**Your task:**
All lines below containing "documents" are to be listed.

**Material shown:**
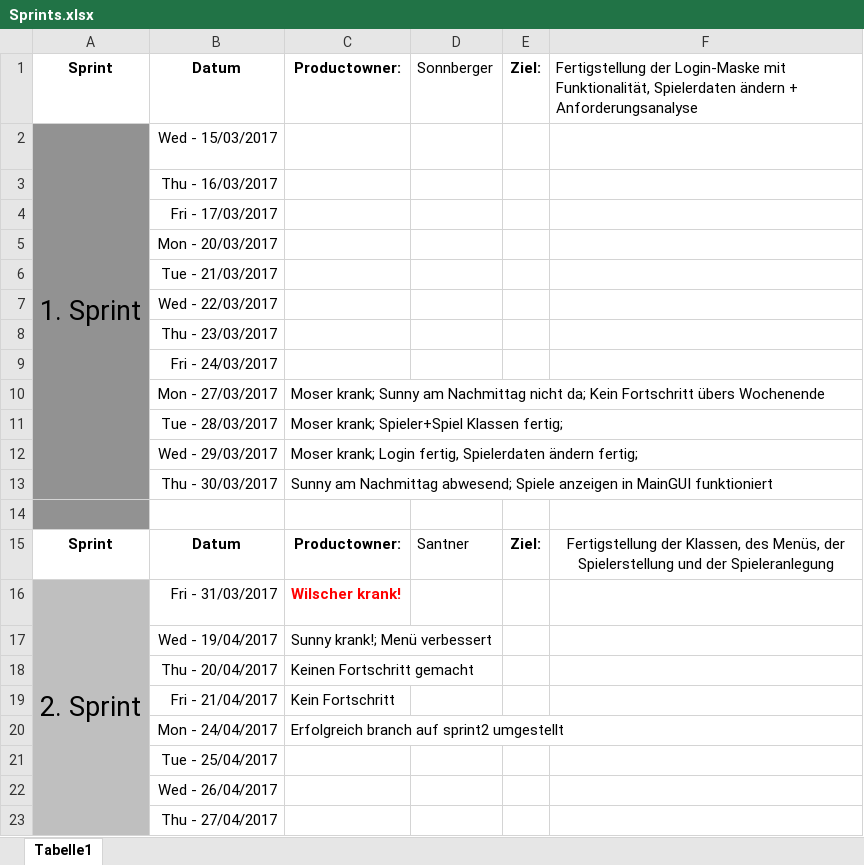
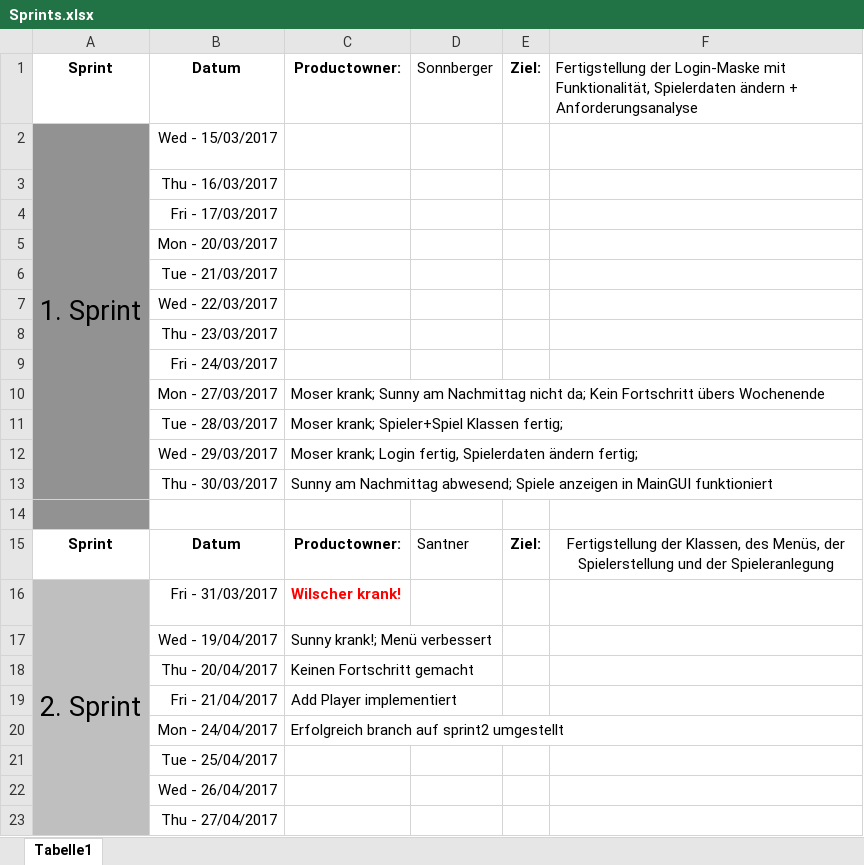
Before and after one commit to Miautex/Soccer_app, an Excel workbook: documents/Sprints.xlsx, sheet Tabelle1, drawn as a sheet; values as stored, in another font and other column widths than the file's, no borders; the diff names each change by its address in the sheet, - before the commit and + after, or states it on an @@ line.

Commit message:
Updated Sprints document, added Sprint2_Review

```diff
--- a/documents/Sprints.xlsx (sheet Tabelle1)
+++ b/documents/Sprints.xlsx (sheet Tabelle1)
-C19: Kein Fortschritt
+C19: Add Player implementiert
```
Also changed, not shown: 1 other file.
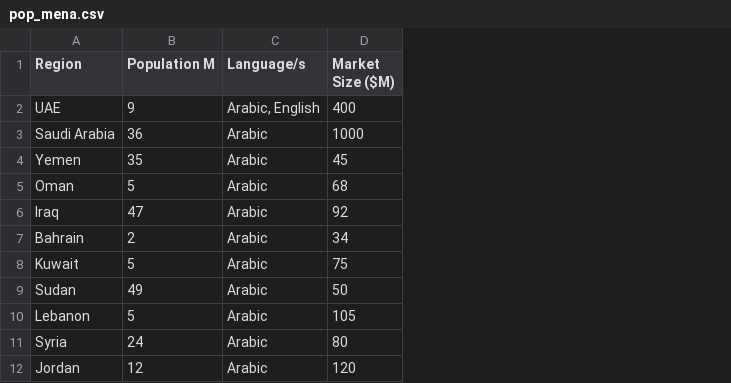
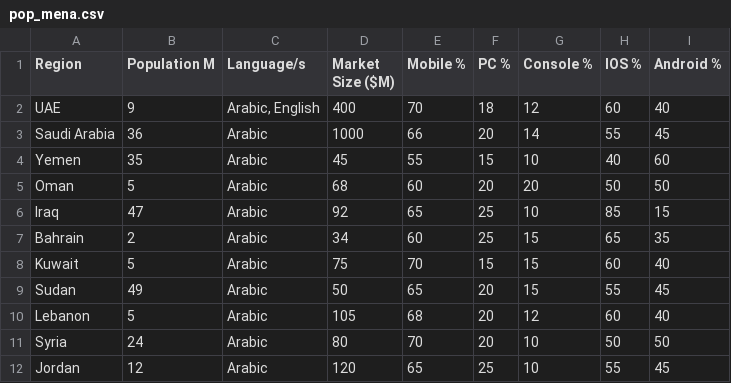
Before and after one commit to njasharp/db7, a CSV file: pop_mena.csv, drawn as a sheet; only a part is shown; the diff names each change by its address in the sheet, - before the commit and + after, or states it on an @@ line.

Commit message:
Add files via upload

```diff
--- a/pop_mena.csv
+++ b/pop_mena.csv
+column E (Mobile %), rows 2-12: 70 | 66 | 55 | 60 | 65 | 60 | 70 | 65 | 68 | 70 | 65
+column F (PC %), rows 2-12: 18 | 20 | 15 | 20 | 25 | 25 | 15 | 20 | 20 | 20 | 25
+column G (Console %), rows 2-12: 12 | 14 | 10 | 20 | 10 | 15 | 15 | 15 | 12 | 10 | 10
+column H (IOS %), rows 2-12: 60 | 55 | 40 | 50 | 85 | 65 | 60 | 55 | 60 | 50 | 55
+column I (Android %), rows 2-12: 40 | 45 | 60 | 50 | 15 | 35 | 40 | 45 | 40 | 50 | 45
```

**Written solution:**
Before and after one commit to Miautex/Soccer_app, an Excel workbook: documents/Sprints.xlsx, sheet Tabelle1, drawn as a sheet; values as stored, in another font and other column widths than the file's, no borders; the diff names each change by its address in the sheet, - before the commit and + after, or states it on an @@ line.
--- a/documents/Sprints.xlsx (sheet Tabelle1)
+++ b/documents/Sprints.xlsx (sheet Tabelle1)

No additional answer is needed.